*Version comparison data*
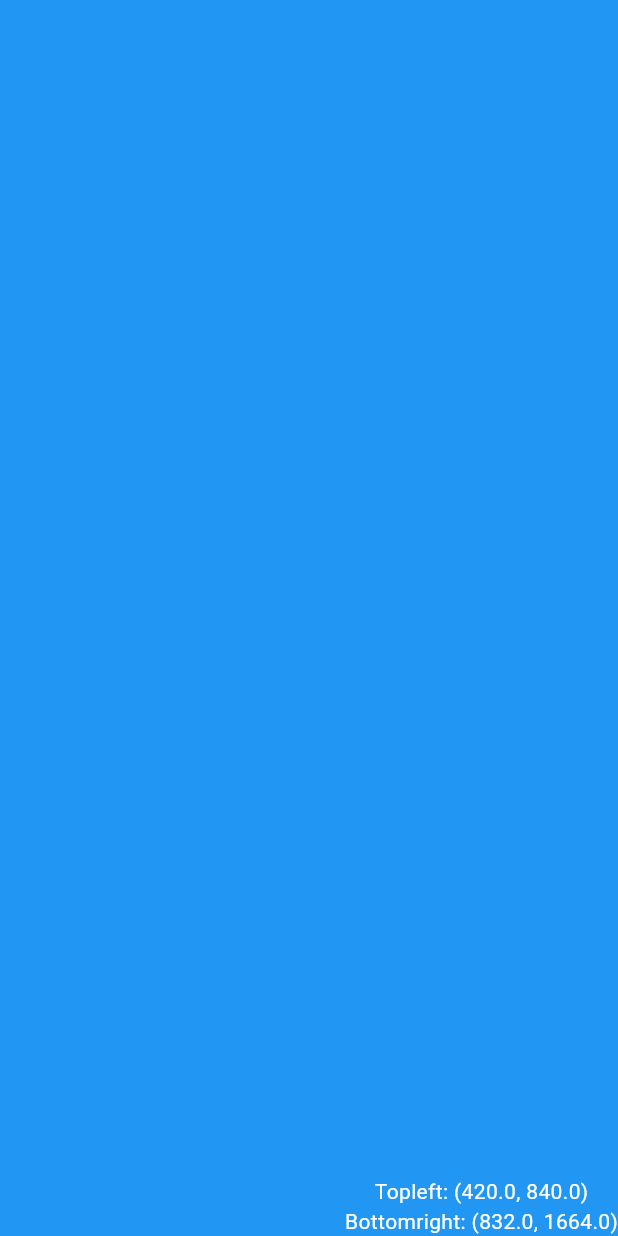
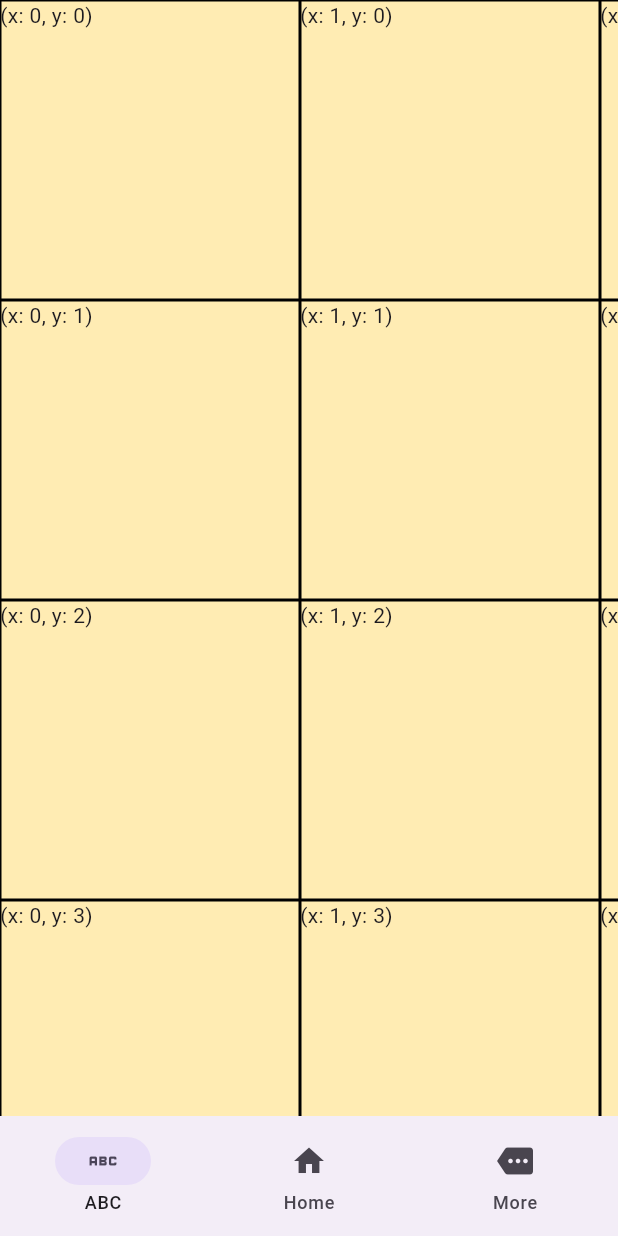
Before and after one commit to definev/logic_simulator, a Flutter app: the screen it shows after launch, on a phone screen of 412 x 824 dp. Run offline on Flutter 3.47's test engine with Material 3 defaults, Android fonts, the phone set to English and light mode, and no system bars; our stand-ins replace copy_with_extension, equatable, flutter_hooks, gap, go_router, hooks_riverpod and 2 more; missing offline and left inert: arrow_path, desktop_split_pane, super_context_menu; generated files the repository leaves out were written again.

Commit message:
refactor(canvas): Add grid cell

```diff
--- a/lib/features/canvas/domain/grid_canvas.dart
+++ b/lib/features/canvas/domain/grid_canvas.dart
@@ -10,7 +10,7 @@ class GridCanvas extends ChangeNotifier {
 
   final double cellSize;
 
-  static double get cellSizeDefault => 20;
+  static double get cellSizeDefault => 200;
 
   GridViewport _viewport;
   GridViewport get viewport => _viewport;
--- a/lib/features/canvas/domain/grid_position.dart
+++ b/lib/features/canvas/domain/grid_position.dart
@@ -3,4 +3,9 @@ class GridPosition {
 
   final int x;
   final int y;
+
+  @override
+  String toString() {
+    return '(x: $x, y: $y)';
+  }
 }
--- a/lib/features/canvas/views/canvas_view.dart
+++ b/lib/features/canvas/views/canvas_view.dart
@@ -2,6 +2,8 @@ import 'dart:async';
 
 import 'package:flutter/material.dart';
 import 'package:logic_simulator/features/canvas/domain/grid_canvas.dart';
+import 'package:logic_simulator/features/canvas/domain/grid_position.dart';
+import 'package:logic_simulator/features/canvas/views/grid_cell.dart';
 import 'package:supercharged/supercharged.dart';
 import 'package:vector_math/vector_math_64.dart' hide Colors;
 
@@ -18,9 +20,7 @@ class _CanvasViewState extends State<CanvasView> {
   Quad? _viewport;
   set viewport(Quad? value) {
     if (value == null) return;
-    if (_viewport == value) return;
     _viewport = value;
-    Timer.run(() => setState(() {}));
   }
 
   double viewportThreshold = 20;
@@ -131,6 +131,40 @@ class _CanvasViewState extends State<CanvasView> {
     setState(() {});
   }
 
+  bool _isVisible(int row, int col) {
+    if (_viewport == null) return false;
+    final topLeft = Vector2(
+      _viewport!.point0.x.floorToDouble(),
+      _viewport!.point0.y.floorToDouble(),
+    );
+    final bottomRight = Vector2(
+      _viewport!.point2.x.roundToDouble(),
+      _viewport!.point2.y.roundToDouble(),
+    );
+    final topLeftCoor = _getAt(row + 1, col + 1);
+    final bottomRightCoor = _getAt(row, col);
+    if (topLeftCoor.x < topLeft.x || bottomRightCoor.x > bottomRight.x) return false;
+    if (topLeftCoor.y < topLeft.y || bottomRightCoor.y > bottomRight.y) return false;
+    return true;
+  }
+
+  ({int top, int bottom, int left, int right}) _getCornerBounds() {
+    final viewport = _viewport!;
+    int left = viewport.point0.x.floorToDouble() ~/ canvas.cellSize;
+    int right = viewport.point2.x.roundToDouble() ~/ canvas.cellSize;
+    int top = viewport.point0.y.floorToDouble() ~/ canvas.cellSize;
+    int bottom = viewport.point2.y.roundToDouble() ~/ canvas.cellSize;
+    return (top: top, bottom: bottom, left: left, right: right);
+  }
+
+  ({double x, double y}) _getAt(int row, int col) {
+    return (x: row * canvas.cellSize, y: col * canvas.cellSize);
+  }
+
+  GridPosition _getCoorAt(int row, int col) {
+    return GridPosition(row + canvas.viewport.origin.x - canvas.width, col + canvas.viewport.origin.y - canvas.height);
+  }
+
   @override
   Widget build(BuildContext context) {
     return Scaffold(
@@ -152,6 +186,7 @@ class _CanvasViewState extends State<CanvasView> {
                     minScale: 0.7,
                     onInteractionStart: (_) => onInteractionUpdated(),
                     onInteractionEnd: (_) => onInteractionUpdated(),
+                    clipBehavior: Clip.none,
                     builder: (context, quad) {
                       viewport = quad;
                       return Container(
@@ -160,32 +195,18 @@ class _CanvasViewState extends State<CanvasView> {
                         color: Colors.white,
                         child: Stack(
                           children: [
-                            for (int i = 0; i < 3; i++)
-                              for (int j = 0; j < 3; j++)
-                                () {
-                                  final coor =
-                                      (x: i + canvas.viewport.origin.x - 1, y: j + canvas.viewport.origin.y - 1);
-                                  final color = Colors.blue.withOpacity(
-                                    (1 -
-                                            (Vector2.all(0.0)
-                                                    .distanceTo(Vector2(coor.x.toDouble(), coor.y.toDouble())) /
-                                                10))
-                                        .clamp(0, 1),
-                                  );
-                                  return Positioned(
-                                    left: i * size.width,
-                                    top: j * size.height,
-                                    child: Container(
-                                      height: size.height,
-                                      width: size.width,
-                                      color: color,
-                                      child: Align(
-                                        alignment: Alignment.bottomLeft,
-                                        child: Text('(${coor.x}, ${coor.y})'),
-                                      ),
+                            if (_getCornerBounds() case final bounds) ...[
+                              for (int row = bounds.left; row <= bounds.right; row++)
+                                for (int col = bounds.top; col <= bounds.bottom; col++)
+                                  Positioned(
+                                    left: row * canvas.cellSize,
+                                    top: col * canvas.cellSize,
+                                    child: GridCell(
+                                      size: canvas.cellSize,
+                                      position: _getCoorAt(row, col),
                                     ),
-                                  );
-                                }(),
+                                  ),
+                            ],
                           ],
                         ),
                       );
@@ -194,26 +215,31 @@ class _CanvasViewState extends State<CanvasView> {
                 },
               ),
             ),
-            if (_viewport case final viewport?)
-              Align(
-                alignment: Alignment.bottomRight,
-                child: ColoredBox(
-                  color: Colors.blue,
-                  child: Column(
-                    mainAxisSize: MainAxisSize.min,
-                    children: [
-                      Text(
-                        'Topleft: (${viewport.point0.x.floorToDouble()}, ${viewport.point0.y.floorToDouble()})',
-                        style: TextStyle(color: Colors.white),
+            Align(
+              alignment: Alignment.bottomCenter,
+              child: NavigationBar(
+                destinations: const [
+                  NavigationDestination(
+                    icon: Draggable(
+                      feedback: SizedBox.square(
+                        dimension: 30,
+                        child: ColoredBox(color: Colors.red),
                       ),
-                      Text(
-                        'Bottomright: (${viewport.point2.x.roundToDouble()}, ${viewport.point2.y.roundToDouble()})',
-                        style: TextStyle(color: Colors.white),
-                      ),
-                    ],
+                      child: Icon(Icons.abc),
+                    ),
+                    label: 'ABC',
                   ),
-                ),
+                  NavigationDestination(
+                    icon: Icon(Icons.home),
+                    label: 'Home',
+                  ),
+                  NavigationDestination(
+                    icon: Icon(Icons.more),
+                    label: 'More',
+                  ),
+                ],
               ),
+            ),
           ],
         ),
       ),
--- /dev/null
+++ b/lib/features/canvas/views/grid_cell.dart
@@ -0,0 +1,29 @@
+import 'package:flutter/material.dart';
+import 'package:logic_simulator/features/canvas/domain/grid_position.dart';
+
+class GridCell extends StatelessWidget {
+  const GridCell({super.key, required this.size, required this.position});
+
+  final double size;
+  final GridPosition position;
+
+  @override
+  Widget build(BuildContext context) {
+    return DragTarget(
+      onAccept: (data) {},
+      builder: (_, candidateData, rejectedData) {
+        return SizedBox.square(
+          dimension: size,
+          child: DecoratedBox(
+            key: ValueKey(position),
+            decoration: BoxDecoration(
+              border: Border.all(color: Colors.black),
+              color: candidateData.isNotEmpty ? Colors.amber : Colors.amber.shade100,
+            ),
+            child: Text(position.toString()),
+          ),
+        );
+      },
+    );
+  }
+}
```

*How to complete this task*
Each line of the data above containing the string "features" is to be copied.

*Written response*
--- a/lib/features/canvas/domain/grid_canvas.dart
+++ b/lib/features/canvas/domain/grid_canvas.dart
--- a/lib/features/canvas/domain/grid_position.dart
+++ b/lib/features/canvas/domain/grid_position.dart
--- a/lib/features/canvas/views/canvas_view.dart
+++ b/lib/features/canvas/views/canvas_view.dart
 import 'package:logic_simulator/features/canvas/domain/grid_canvas.dart';
+import 'package:logic_simulator/features/canvas/domain/grid_position.dart';
+import 'package:logic_simulator/features/canvas/views/grid_cell.dart';
+++ b/lib/features/canvas/views/grid_cell.dart
+import 'package:logic_simulator/features/canvas/domain/grid_position.dart';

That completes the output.